◆ **Data excerpts**
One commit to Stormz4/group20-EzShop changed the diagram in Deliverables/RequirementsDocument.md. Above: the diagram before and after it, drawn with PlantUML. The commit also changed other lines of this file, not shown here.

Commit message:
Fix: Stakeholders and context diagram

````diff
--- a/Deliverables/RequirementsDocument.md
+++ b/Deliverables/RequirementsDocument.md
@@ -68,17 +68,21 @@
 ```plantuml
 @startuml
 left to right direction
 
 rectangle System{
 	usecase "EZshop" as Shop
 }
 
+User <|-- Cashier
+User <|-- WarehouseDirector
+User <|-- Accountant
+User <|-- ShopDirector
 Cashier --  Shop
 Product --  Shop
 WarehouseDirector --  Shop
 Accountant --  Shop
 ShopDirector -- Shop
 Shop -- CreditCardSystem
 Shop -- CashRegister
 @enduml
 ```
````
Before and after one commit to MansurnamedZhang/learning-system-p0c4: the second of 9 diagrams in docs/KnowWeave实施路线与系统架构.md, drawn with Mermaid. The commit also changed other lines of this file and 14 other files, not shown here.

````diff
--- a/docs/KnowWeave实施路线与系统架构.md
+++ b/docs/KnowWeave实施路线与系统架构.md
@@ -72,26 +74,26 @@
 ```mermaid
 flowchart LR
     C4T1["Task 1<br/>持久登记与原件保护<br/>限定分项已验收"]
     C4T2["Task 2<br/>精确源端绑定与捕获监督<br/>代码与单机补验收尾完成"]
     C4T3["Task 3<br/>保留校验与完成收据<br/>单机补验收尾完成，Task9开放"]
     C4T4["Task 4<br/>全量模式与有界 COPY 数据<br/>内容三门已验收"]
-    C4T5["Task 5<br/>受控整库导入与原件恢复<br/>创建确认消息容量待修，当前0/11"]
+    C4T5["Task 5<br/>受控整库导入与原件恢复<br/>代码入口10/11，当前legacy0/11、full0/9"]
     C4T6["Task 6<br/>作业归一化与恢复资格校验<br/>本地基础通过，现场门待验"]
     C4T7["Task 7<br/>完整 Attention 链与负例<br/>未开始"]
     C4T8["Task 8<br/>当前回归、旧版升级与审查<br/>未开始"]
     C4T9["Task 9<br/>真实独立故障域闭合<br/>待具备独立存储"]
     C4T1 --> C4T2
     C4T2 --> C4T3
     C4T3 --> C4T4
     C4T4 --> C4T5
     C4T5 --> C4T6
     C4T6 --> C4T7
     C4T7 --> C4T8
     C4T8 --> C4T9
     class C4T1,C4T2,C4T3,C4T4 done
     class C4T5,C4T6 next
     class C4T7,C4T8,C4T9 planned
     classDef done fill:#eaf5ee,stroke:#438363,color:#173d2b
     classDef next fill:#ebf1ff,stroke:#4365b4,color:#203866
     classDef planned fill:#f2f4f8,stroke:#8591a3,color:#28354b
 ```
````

◆ **Exercise**
Repeat, word for word, all the lines above.

◆ **Problem solution**
One commit to Stormz4/group20-EzShop changed the diagram in Deliverables/RequirementsDocument.md. Above: the diagram before and after it, drawn with PlantUML. The commit also changed other lines of this file, not shown here.

Commit message:
Fix: Stakeholders and context diagram

````diff
--- a/Deliverables/RequirementsDocument.md
+++ b/Deliverables/RequirementsDocument.md
@@ -68,17 +68,21 @@
 ```plantuml
 @startuml
 left to right direction
 
 rectangle System{
 	usecase "EZshop" as Shop
 }
 
+User <|-- Cashier
+User <|-- WarehouseDirector
+User <|-- Accountant
+User <|-- ShopDirector
 Cashier --  Shop
 Product --  Shop
 WarehouseDirector --  Shop
 Accountant --  Shop
 ShopDirector -- Shop
 Shop -- CreditCardSystem
 Shop -- CashRegister
 @enduml
 ```
````
Before and after one commit to MansurnamedZhang/learning-system-p0c4: the second of 9 diagrams in docs/KnowWeave实施路线与系统架构.md, drawn with Mermaid. The commit also changed other lines of this file and 14 other files, not shown here.

````diff
--- a/docs/KnowWeave实施路线与系统架构.md
+++ b/docs/KnowWeave实施路线与系统架构.md
@@ -72,26 +74,26 @@
 ```mermaid
 flowchart LR
     C4T1["Task 1<br/>持久登记与原件保护<br/>限定分项已验收"]
     C4T2["Task 2<br/>精确源端绑定与捕获监督<br/>代码与单机补验收尾完成"]
     C4T3["Task 3<br/>保留校验与完成收据<br/>单机补验收尾完成，Task9开放"]
     C4T4["Task 4<br/>全量模式与有界 COPY 数据<br/>内容三门已验收"]
-    C4T5["Task 5<br/>受控整库导入与原件恢复<br/>创建确认消息容量待修，当前0/11"]
+    C4T5["Task 5<br/>受控整库导入与原件恢复<br/>代码入口10/11，当前legacy0/11、full0/9"]
     C4T6["Task 6<br/>作业归一化与恢复资格校验<br/>本地基础通过，现场门待验"]
     C4T7["Task 7<br/>完整 Attention 链与负例<br/>未开始"]
     C4T8["Task 8<br/>当前回归、旧版升级与审查<br/>未开始"]
     C4T9["Task 9<br/>真实独立故障域闭合<br/>待具备独立存储"]
     C4T1 --> C4T2
     C4T2 --> C4T3
     C4T3 --> C4T4
     C4T4 --> C4T5
     C4T5 --> C4T6
     C4T6 --> C4T7
     C4T7 --> C4T8
     C4T8 --> C4T9
     class C4T1,C4T2,C4T3,C4T4 done
     class C4T5,C4T6 next
     class C4T7,C4T8,C4T9 planned
     classDef done fill:#eaf5ee,stroke:#438363,color:#173d2b
     classDef next fill:#ebf1ff,stroke:#4365b4,color:#203866
     classDef planned fill:#f2f4f8,stroke:#8591a3,color:#28354b
 ```
````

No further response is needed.